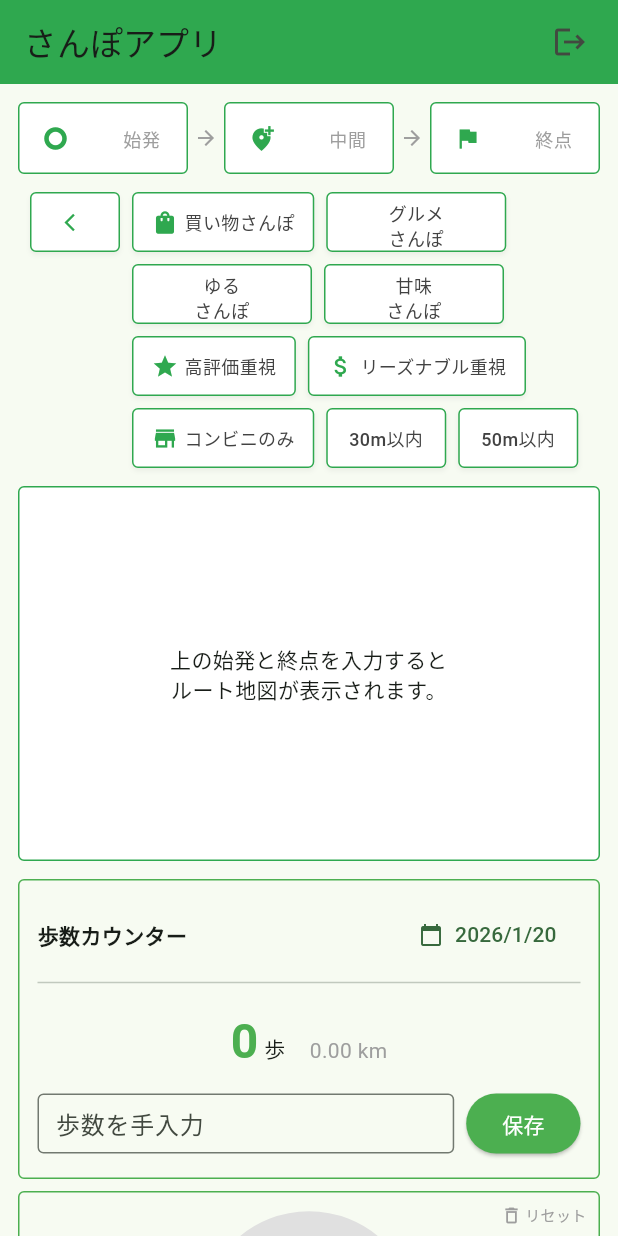
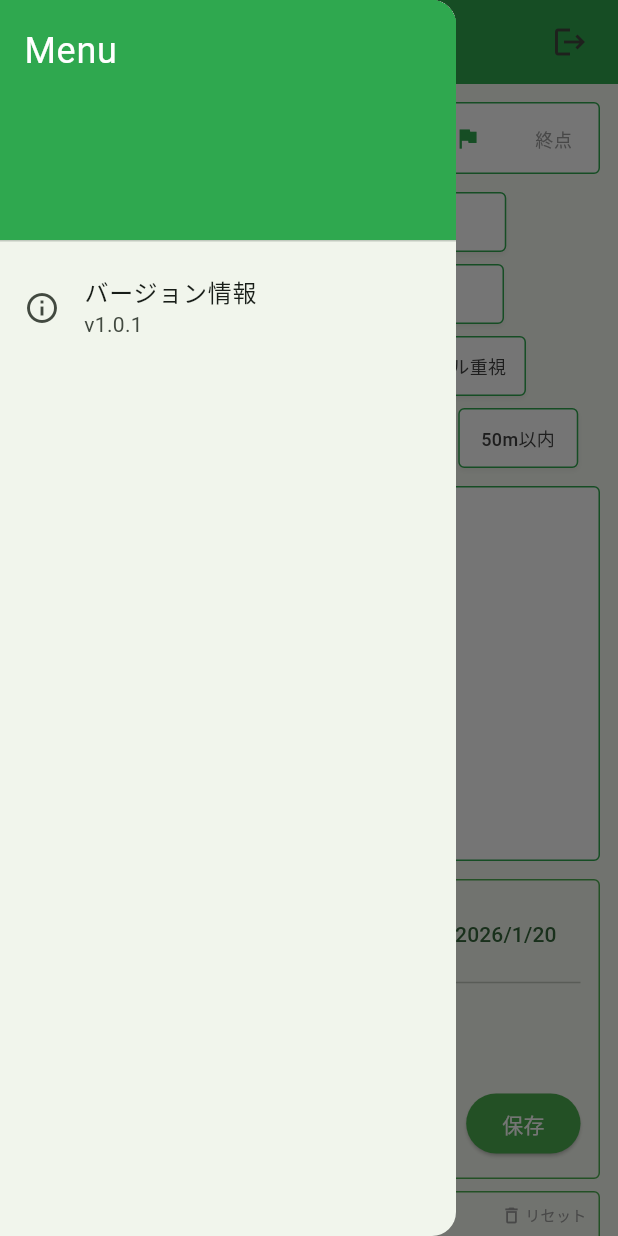
Before and after one commit to kurohero1/hm_shop, a Flutter app: the screen it shows once a user with an empty profile is signed in, with the side drawer open (before the commit the screen has no drawer), on a phone screen of 412 x 824 dp. Run offline on Flutter 3.47's test engine with Material 3 defaults, Android fonts, the phone set to English and light mode, and no system bars; drawn by our look-alikes of fl_chart; our stand-ins replace firebase_auth, firebase_core, google_maps_flutter, pedometer, shared_preferences; missing offline and left inert: dart:html, dart:js, flutter_polyline_points; accounts and stored records are empty.

Commit message:
feat: Add version number display in drawer (v1.0.1)

```diff
--- a/lib/pages/Main/index.dart
+++ b/lib/pages/Main/index.dart
@@ -41,6 +41,7 @@ class _MainPageState extends State<MainPage> {
   double? _destinationLon;
   String _systemComment = '';
   bool _filtersCollapsed = false;
+  final String _appVersion = 'v1.0.1'; // 版本号
 
   @override
   void initState() {
@@ -126,6 +127,30 @@ class _MainPageState extends State<MainPage> {
           ),
           const SizedBox(width: 8),
         ],
+      ),
+      drawer: Drawer(
+        child: ListView(
+          padding: EdgeInsets.zero,
+          children: [
+            DrawerHeader(
+              decoration: BoxDecoration(
+                color: mainGreen,
+              ),
+              child: const Text(
+                'Menu',
+                style: TextStyle(
+                  color: Colors.white,
+                  fontSize: 24,
+                ),
+              ),
+            ),
+            ListTile(
+              leading: const Icon(Icons.info_outline),
+              title: const Text('バージョン情報'),
+              subtitle: Text(_appVersion),
+            ),
+          ],
+        ),
       ),
       body: SingleChildScrollView(
         padding: const EdgeInsets.all(12),
--- a/pubspec.yaml
+++ b/pubspec.yaml
@@ -16,7 +16,7 @@ publish_to: 'none' # Remove this line if you wish to publish to pub.dev
 # https://developer.apple.com/library/archive/documentation/General/Reference/InfoPlistKeyReference/Articles/CoreFoundationKeys.html
 # In Windows, build-name is used as the major, minor, and patch parts
 # of the product and file versions while build-number is used as the build suffix.
-version: 1.0.0+1
+version: 1.0.1+2
 
 environment:
   sdk: ^3.10.1
```
Also changed, not shown: 1 other file.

WHAT TO WORK ON
Could you please return each line of the material exactly, dropping the pictures?

EXERCISE SOLUTION
Before and after one commit to kurohero1/hm_shop, a Flutter app: the screen it shows once a user with an empty profile is signed in, with the side drawer open (before the commit the screen has no drawer), on a phone screen of 412 x 824 dp. Run offline on Flutter 3.47's test engine with Material 3 defaults, Android fonts, the phone set to English and light mode, and no system bars; drawn by our look-alikes of fl_chart; our stand-ins replace firebase_auth, firebase_core, google_maps_flutter, pedometer, shared_preferences; missing offline and left inert: dart:html, dart:js, flutter_polyline_points; accounts and stored records are empty.

Commit message:
feat: Add version number display in drawer (v1.0.1)

```diff
--- a/lib/pages/Main/index.dart
+++ b/lib/pages/Main/index.dart
@@ -41,6 +41,7 @@ class _MainPageState extends State<MainPage> {
   double? _destinationLon;
   String _systemComment = '';
   bool _filtersCollapsed = false;
+  final String _appVersion = 'v1.0.1'; // 版本号
 
   @override
   void initState() {
@@ -126,6 +127,30 @@ class _MainPageState extends State<MainPage> {
           ),
           const SizedBox(width: 8),
         ],
+      ),
+      drawer: Drawer(
+        child: ListView(
+          padding: EdgeInsets.zero,
+          children: [
+            DrawerHeader(
+              decoration: BoxDecoration(
+                color: mainGreen,
+              ),
+              child: const Text(
+                'Menu',
+                style: TextStyle(
+                  color: Colors.white,
+                  fontSize: 24,
+                ),
+              ),
+            ),
+            ListTile(
+              leading: const Icon(Icons.info_outline),
+              title: const Text('バージョン情報'),
+              subtitle: Text(_appVersion),
+            ),
+          ],
+        ),
       ),
       body: SingleChildScrollView(
         padding: const EdgeInsets.all(12),
--- a/pubspec.yaml
+++ b/pubspec.yaml
@@ -16,7 +16,7 @@ publish_to: 'none' # Remove this line if you wish to publish to pub.dev
 # https://developer.apple.com/library/archive/documentation/General/Reference/InfoPlistKeyReference/Articles/CoreFoundationKeys.html
 # In Windows, build-name is used as the major, minor, and patch parts
 # of the product and file versions while build-number is used as the build suffix.
-version: 1.0.0+1
+version: 1.0.1+2
 
 environment:
   sdk: ^3.10.1
```
Also changed, not shown: 1 other file.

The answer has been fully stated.